This is not a Jackson Pollock.
French skywatcher Jean-Pierre Brahic snapped the shot in February 2011, capturing an active solar region with insanely strong magnetic fields. According to Space.com, the image was created by combining multiple exposures of the same region, in order to create a view that would otherwise be unseeable.
Active regions of the sun are defined by their strong magnetic fields. As a result, solar flares and coronal mass ejections (CMEs) are often associated with the region, and they appear bright in X-ray and ultraviolet images.
These aren't the only amazing shots of the sun. NASA's Solar Dynamics Observatory has captured some amazing images of the sun at a number of different wavelengths. As a result, the organization has been able to share stunning, constantly updating images of the star, available for all to see.
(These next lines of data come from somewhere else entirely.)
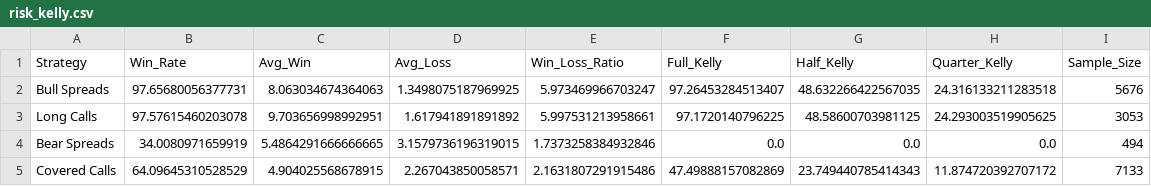
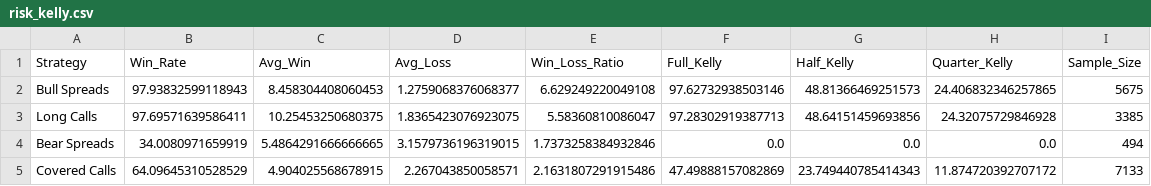
Before and after one commit to TeneikaAskew/stocks, a CSV file: earnings_options_analytics/outputs/csv_reports/risk_kelly.csv, drawn as a sheet.

```diff
--- a/earnings_options_analytics/outputs/csv_reports/risk_kelly.csv
+++ b/earnings_options_analytics/outputs/csv_reports/risk_kelly.csv
@@ -1,4 +1,4 @@
 Strategy,Win_Rate,Avg_Win,Avg_Loss,Win_Loss_Ratio,Full_Kelly,Half_Kelly,Quarter_Kelly,Sample_Size
-Bull Spreads,97.65680056377731,8.063034674364063,1.3498075187969925,5.973469966703247,97.26453284513407,48.632266422567035,24.316133211283518,5676
-Long Calls,97.57615460203078,9.703656998992951,1.617941891891892,5.997531213958661,97.1720140796225,48.58600703981125,24.293003519905625,3053
+Bull Spreads,97.93832599118943,8.458304408060453,1.2759068376068377,6.629249220049108,97.62732938503146,48.81366469251573,24.406832346257865,5675
+Long Calls,97.69571639586411,10.25453250680375,1.8365423076923075,5.58360810086047,97.28302919387713,48.64151459693856,24.32075729846928,3385
 Bear Spreads,34.0080971659919,5.4864291666666665,3.1579736196319015,1.7373258384932846,0.0,0.0,0.0,494
```
Also changed, not shown: earnings_options_analytics/outputs/csv_reports/earnings_timing_pre_vs_post.csv, earnings_options_analytics/outputs/csv_reports/earnings_timing_recommendations.csv, 27 other files.
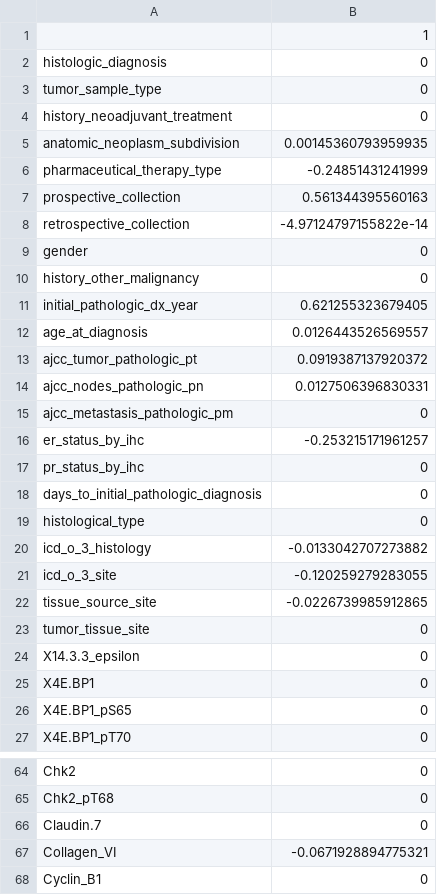
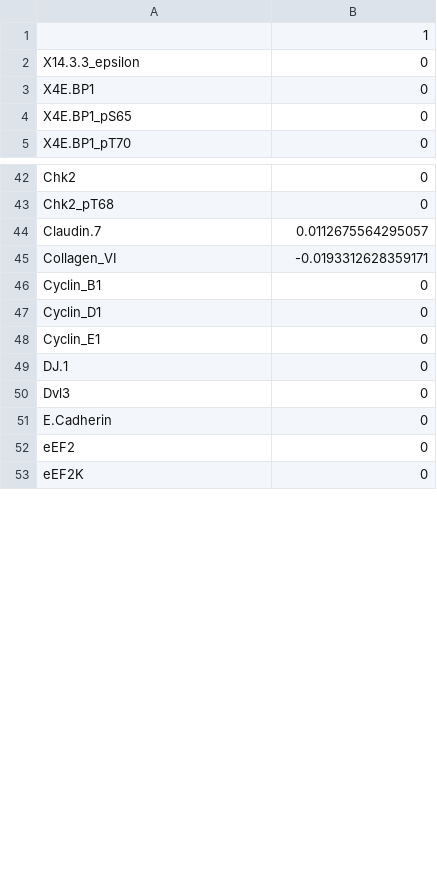
Before and after one commit to StephHippo/bioinformatics459, a CSV file: results/expr/expr1.csv, drawn as a sheet; only a part is shown, gaps mark what is left out; the shorter side is filled out with more unchanged rows; the diff covers the shown part only.

```diff
--- a/results/expr/expr1.csv
+++ b/results/expr/expr1.csv
@@ -1,24 +1,2 @@
 "","1"
-"histologic_diagnosis",0
-"tumor_sample_type",0
-"history_neoadjuvant_treatment",0
-"anatomic_neoplasm_subdivision",0.00145360793959935
-"pharmaceutical_therapy_type",-0.24851431241999
-"prospective_collection",0.561344395560163
-"retrospective_collection",-4.97124797155822e-14
-"gender",0
-"history_other_malignancy",0
-"initial_pathologic_dx_year",0.621255323679405
-"age_at_diagnosis",0.0126443526569557
-"ajcc_tumor_pathologic_pt",0.0919387137920372
-"ajcc_nodes_pathologic_pn",0.0127506396830331
-"ajcc_metastasis_pathologic_pm",0
-"er_status_by_ihc",-0.253215171961257
-"pr_status_by_ihc",0
-"days_to_initial_pathologic_diagnosis",0
-"histological_type",0
-"icd_o_3_histology",-0.0133042707273882
-"icd_o_3_site",-0.120259279283055
-"tissue_source_site",-0.0226739985912865
-"tumor_tissue_site",0
 "X14.3.3_epsilon",0
@@ -65,4 +43,4 @@
 "Chk2_pT68",0
-"Claudin.7",0
-"Collagen_VI",-0.0671928894775321
+"Claudin.7",0.0112675564295057
+"Collagen_VI",-0.0193312628359171
 "Cyclin_B1",0
```
Also changed, not shown: 16 edited cells elsewhere in this file, results/expr/expr2.csv, results/expr/expr3.csv, 17 other files.
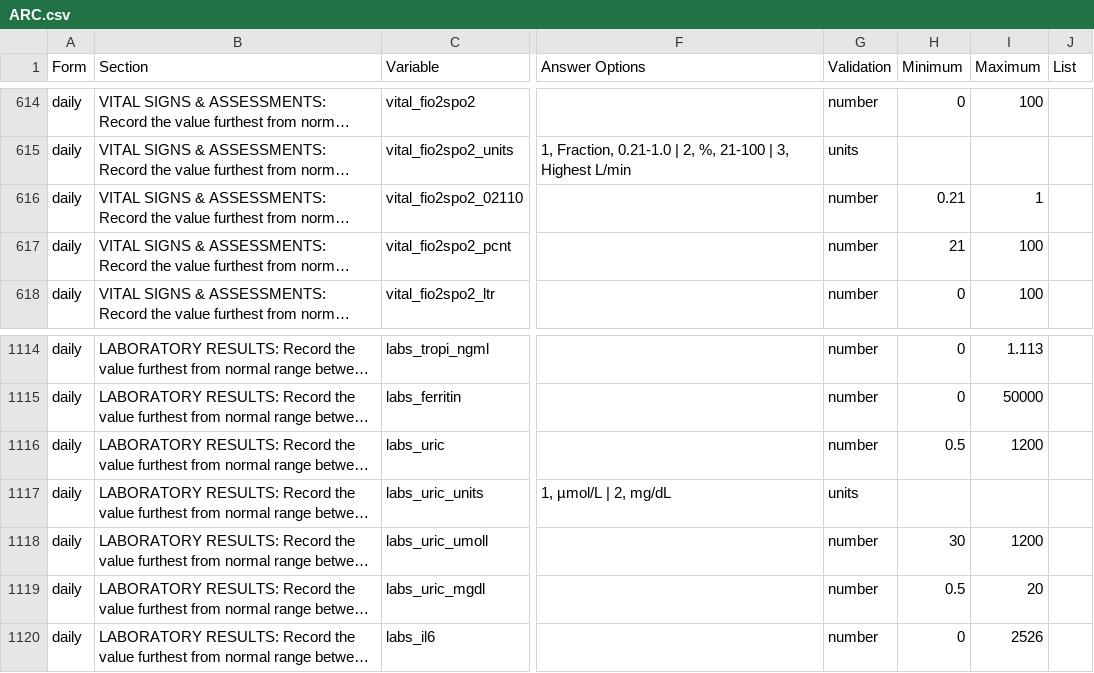
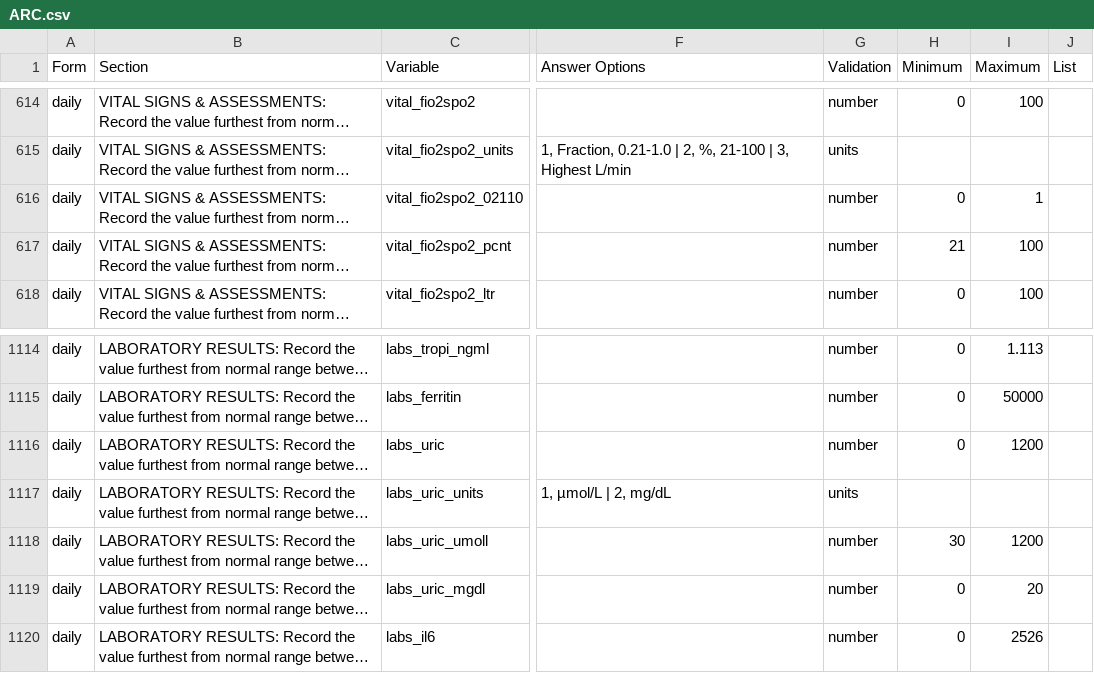
Before and after one commit to ISARICResearch/ARC, a CSV file: ARC.csv, drawn as a sheet; only a part is shown, gaps mark what is left out; long unchanged cells end in …; the diff covers the shown part only; the diff names each change by its address in the sheet, - before the commit and + after, or states it on an @@ line.

```diff
--- a/ARC.csv
+++ b/ARC.csv
-H616 (Minimum): 0.21
+H616 (Minimum): 0
-H1116 (Minimum): 0.5
+H1116 (Minimum): 0
-H1119 (Minimum): 0.5
+H1119 (Minimum): 0
```
Also changed, not shown: 9 edited cells elsewhere in this file.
Check out NASA footage of a solar flare here, and view a solar flare eruption image here.
Note: As Space.com warns, never stare directly at the sun.
You can click on the image below for a larger, high-resolution version of the shot.